● Exercise instructions
Would you please copy each line below that includes the string "apart"?

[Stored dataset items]
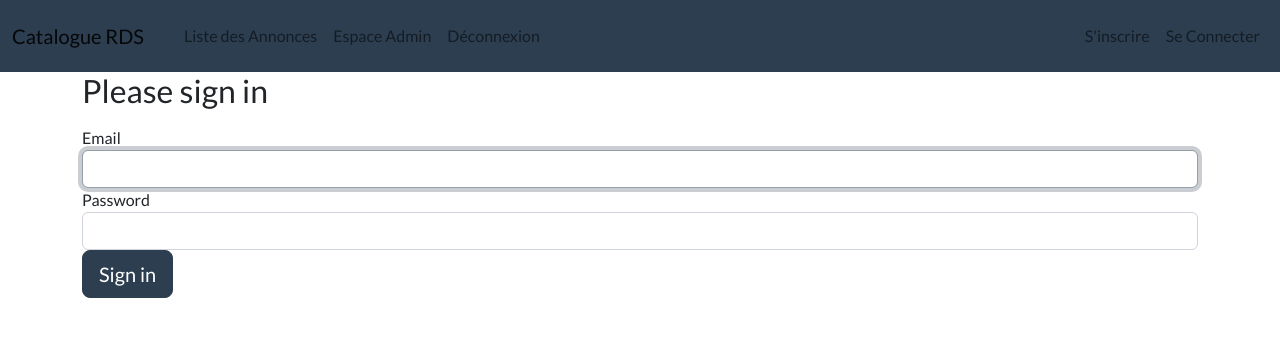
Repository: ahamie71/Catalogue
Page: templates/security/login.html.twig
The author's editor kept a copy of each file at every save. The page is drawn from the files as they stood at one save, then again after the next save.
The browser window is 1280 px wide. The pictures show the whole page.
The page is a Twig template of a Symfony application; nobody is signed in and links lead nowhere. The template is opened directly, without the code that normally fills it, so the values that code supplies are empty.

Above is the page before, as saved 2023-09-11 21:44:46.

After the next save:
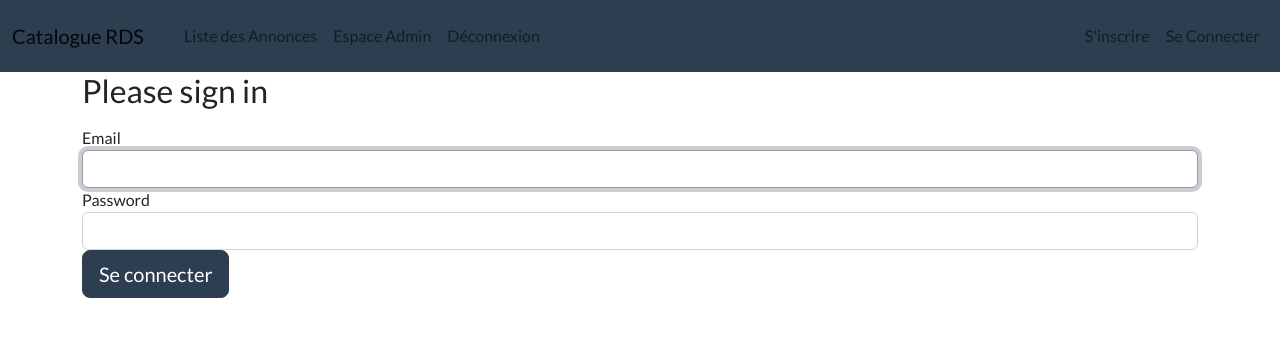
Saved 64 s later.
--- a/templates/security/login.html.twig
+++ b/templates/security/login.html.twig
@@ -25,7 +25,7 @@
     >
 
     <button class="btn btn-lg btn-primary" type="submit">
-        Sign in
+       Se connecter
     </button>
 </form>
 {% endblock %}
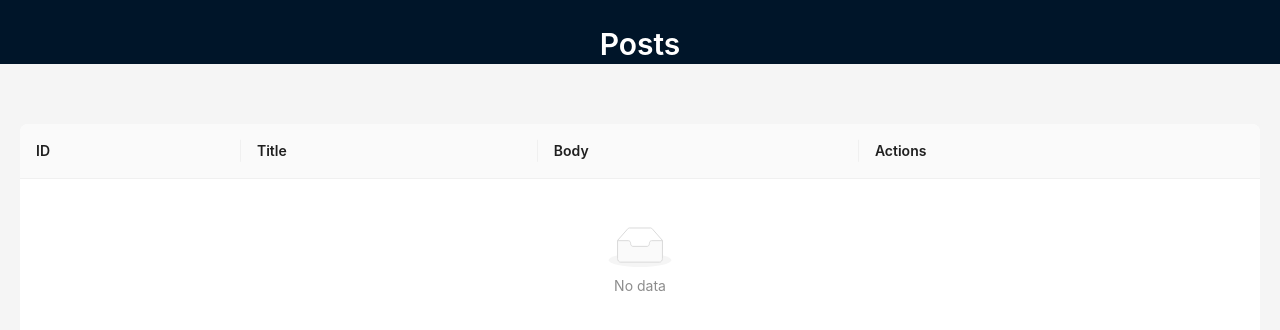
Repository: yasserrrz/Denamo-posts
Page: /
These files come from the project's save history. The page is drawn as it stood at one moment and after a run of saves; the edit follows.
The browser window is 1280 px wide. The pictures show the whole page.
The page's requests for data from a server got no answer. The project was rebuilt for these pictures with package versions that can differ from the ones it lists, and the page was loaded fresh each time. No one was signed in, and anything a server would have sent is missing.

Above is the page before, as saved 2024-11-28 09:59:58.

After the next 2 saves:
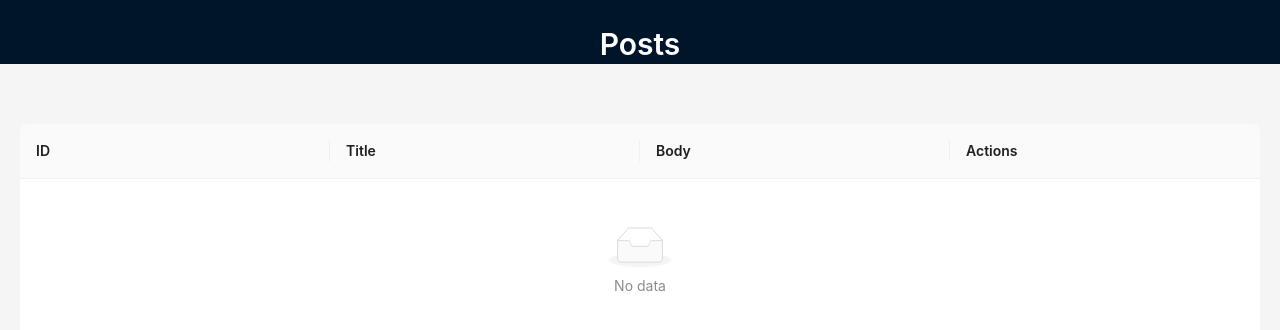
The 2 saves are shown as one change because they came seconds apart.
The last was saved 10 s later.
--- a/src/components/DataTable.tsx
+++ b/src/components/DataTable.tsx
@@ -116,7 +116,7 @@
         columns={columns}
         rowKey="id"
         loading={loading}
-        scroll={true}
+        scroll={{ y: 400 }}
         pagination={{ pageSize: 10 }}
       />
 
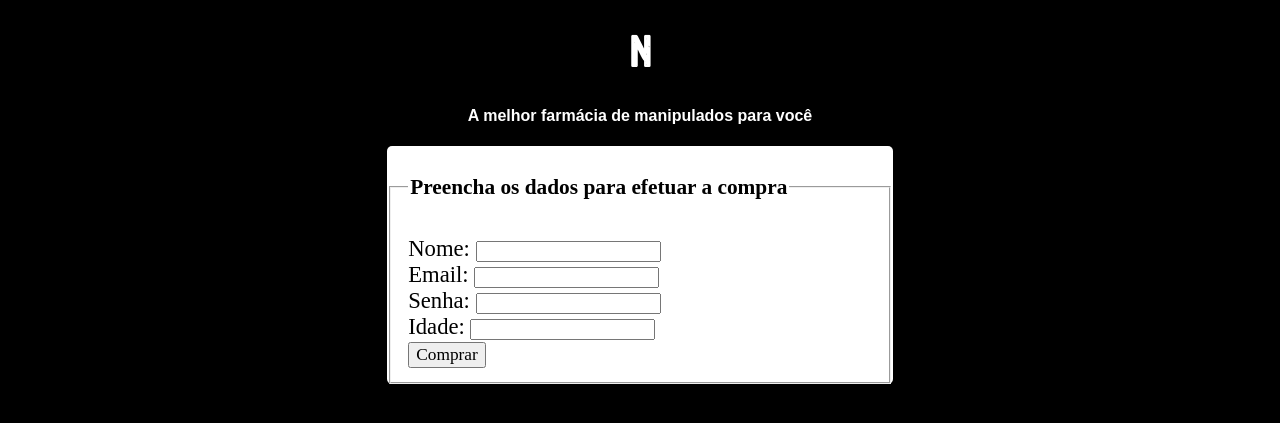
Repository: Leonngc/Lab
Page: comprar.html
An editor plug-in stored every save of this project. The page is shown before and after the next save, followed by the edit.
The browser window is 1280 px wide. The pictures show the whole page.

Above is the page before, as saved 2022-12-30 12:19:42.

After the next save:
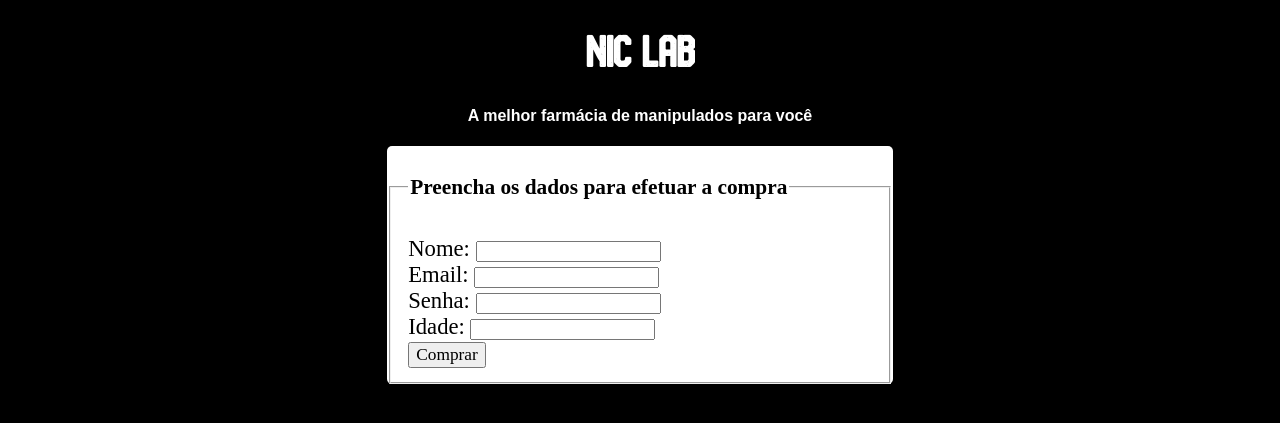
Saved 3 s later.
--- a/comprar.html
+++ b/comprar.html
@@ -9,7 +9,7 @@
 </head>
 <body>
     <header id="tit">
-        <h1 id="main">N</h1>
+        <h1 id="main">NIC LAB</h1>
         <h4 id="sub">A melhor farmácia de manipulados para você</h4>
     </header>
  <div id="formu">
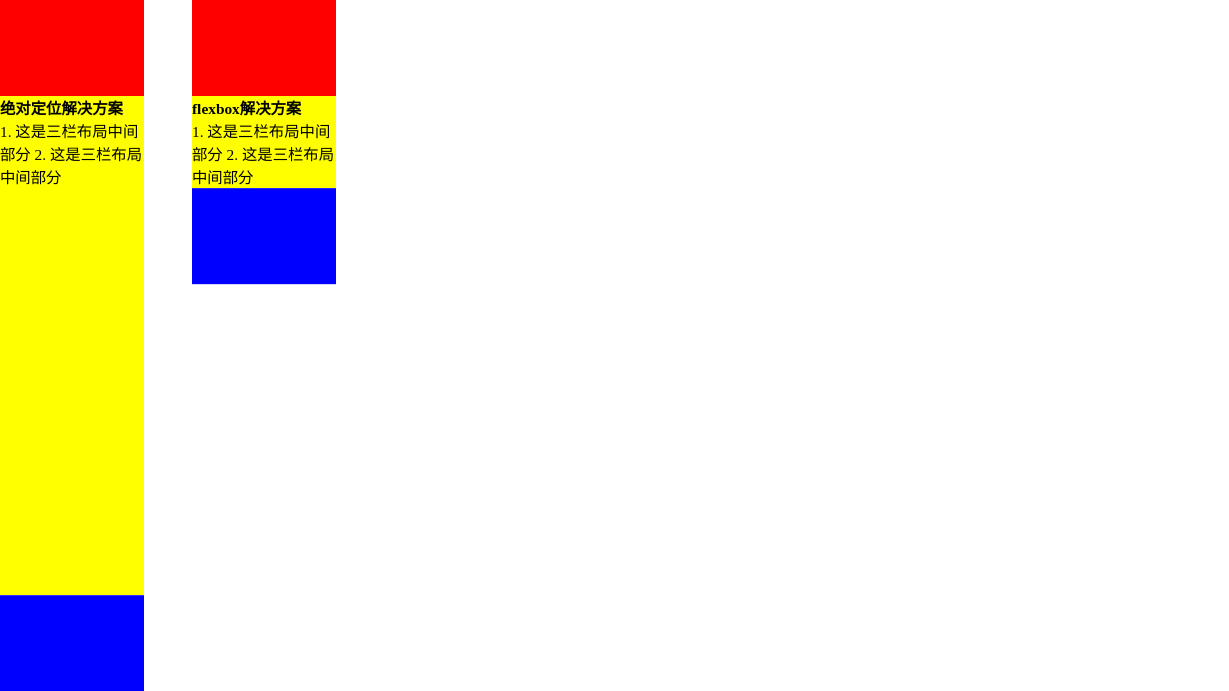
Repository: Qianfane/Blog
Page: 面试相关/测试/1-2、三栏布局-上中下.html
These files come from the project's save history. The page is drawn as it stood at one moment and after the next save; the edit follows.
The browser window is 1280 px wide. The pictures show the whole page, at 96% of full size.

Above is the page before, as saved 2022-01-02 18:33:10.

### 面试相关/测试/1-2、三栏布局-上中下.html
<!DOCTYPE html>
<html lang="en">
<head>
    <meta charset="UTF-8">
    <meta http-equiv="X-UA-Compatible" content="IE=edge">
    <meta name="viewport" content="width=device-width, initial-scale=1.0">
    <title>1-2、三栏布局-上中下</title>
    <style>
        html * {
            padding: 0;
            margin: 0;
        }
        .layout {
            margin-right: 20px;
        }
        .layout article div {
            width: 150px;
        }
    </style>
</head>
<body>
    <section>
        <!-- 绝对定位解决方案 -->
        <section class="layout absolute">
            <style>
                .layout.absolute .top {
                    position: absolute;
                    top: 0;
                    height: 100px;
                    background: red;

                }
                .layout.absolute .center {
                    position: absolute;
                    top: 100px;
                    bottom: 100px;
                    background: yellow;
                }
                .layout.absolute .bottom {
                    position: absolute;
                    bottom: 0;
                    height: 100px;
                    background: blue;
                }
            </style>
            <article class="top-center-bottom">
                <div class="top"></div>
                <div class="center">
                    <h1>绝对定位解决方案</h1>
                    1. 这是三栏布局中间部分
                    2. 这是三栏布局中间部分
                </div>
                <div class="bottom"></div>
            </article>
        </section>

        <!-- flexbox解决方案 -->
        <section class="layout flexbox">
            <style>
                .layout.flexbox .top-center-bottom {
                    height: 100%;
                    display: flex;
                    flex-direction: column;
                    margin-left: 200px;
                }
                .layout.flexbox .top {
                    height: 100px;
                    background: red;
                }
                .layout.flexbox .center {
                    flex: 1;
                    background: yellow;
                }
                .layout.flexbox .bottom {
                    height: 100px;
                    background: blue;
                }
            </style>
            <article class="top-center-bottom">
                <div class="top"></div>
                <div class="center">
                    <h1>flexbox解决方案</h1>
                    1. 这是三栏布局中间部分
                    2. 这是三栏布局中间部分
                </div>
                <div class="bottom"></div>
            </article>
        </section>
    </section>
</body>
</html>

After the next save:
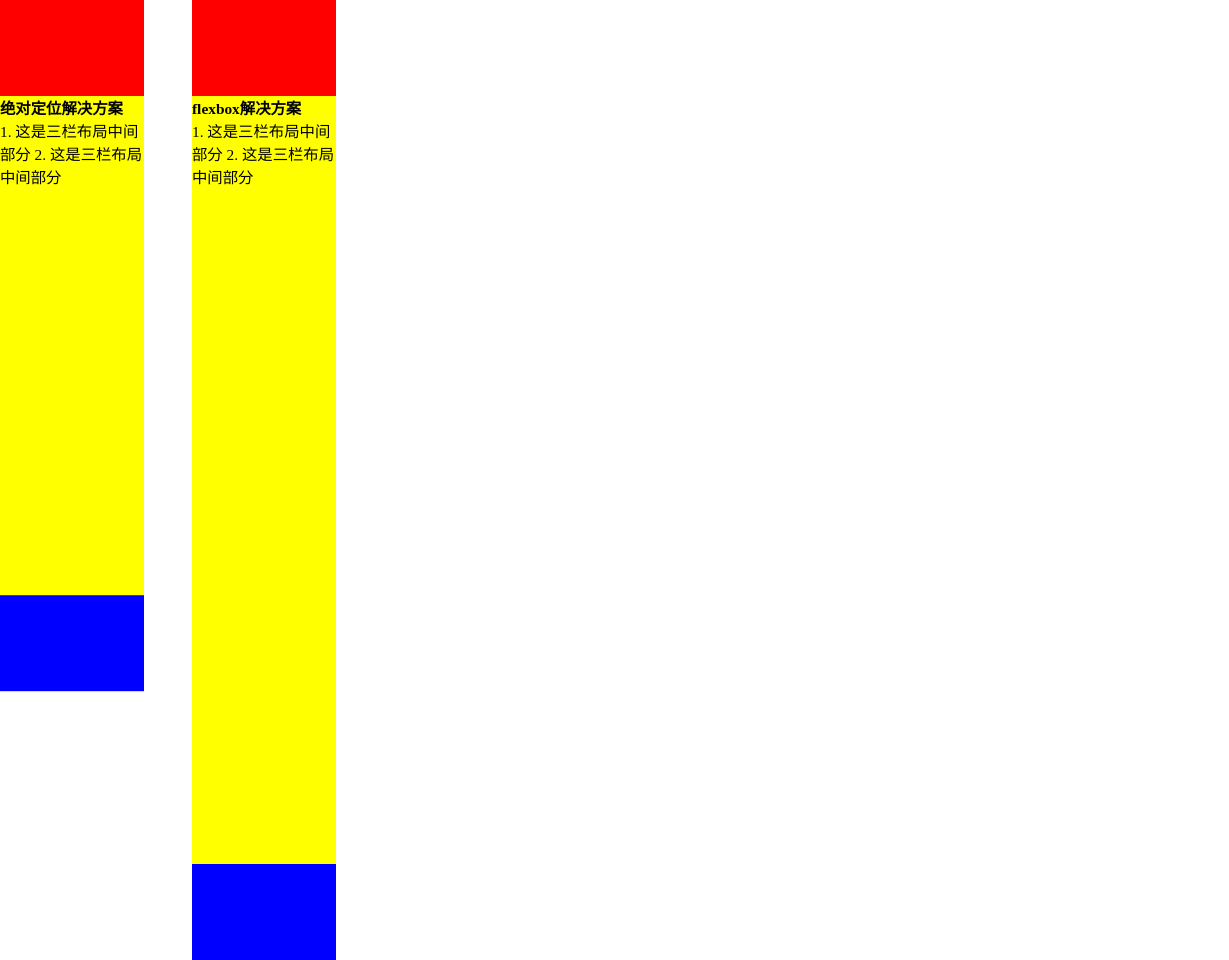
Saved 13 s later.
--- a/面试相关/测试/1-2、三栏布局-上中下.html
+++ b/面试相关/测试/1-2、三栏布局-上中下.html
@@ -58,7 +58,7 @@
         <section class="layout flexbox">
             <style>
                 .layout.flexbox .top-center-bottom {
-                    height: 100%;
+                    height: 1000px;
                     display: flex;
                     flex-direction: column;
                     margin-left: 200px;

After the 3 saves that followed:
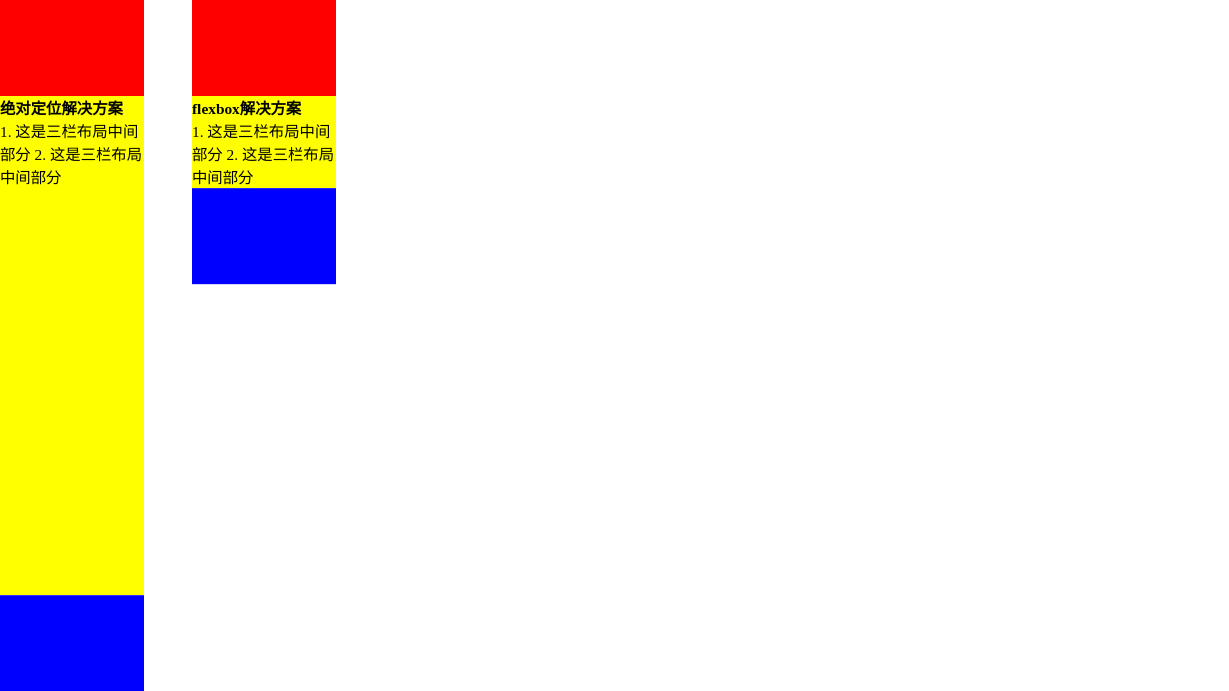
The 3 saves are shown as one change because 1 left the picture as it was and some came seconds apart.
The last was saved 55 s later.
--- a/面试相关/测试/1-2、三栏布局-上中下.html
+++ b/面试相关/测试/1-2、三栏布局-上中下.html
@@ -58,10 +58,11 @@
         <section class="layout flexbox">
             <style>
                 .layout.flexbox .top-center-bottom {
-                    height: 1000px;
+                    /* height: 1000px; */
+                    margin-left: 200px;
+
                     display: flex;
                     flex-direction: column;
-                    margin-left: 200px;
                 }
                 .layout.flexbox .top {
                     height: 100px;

● Answer to this problem
The 2 saves are shown as one change because they came seconds apart.
The 3 saves are shown as one change because 1 left the picture as it was and some came seconds apart.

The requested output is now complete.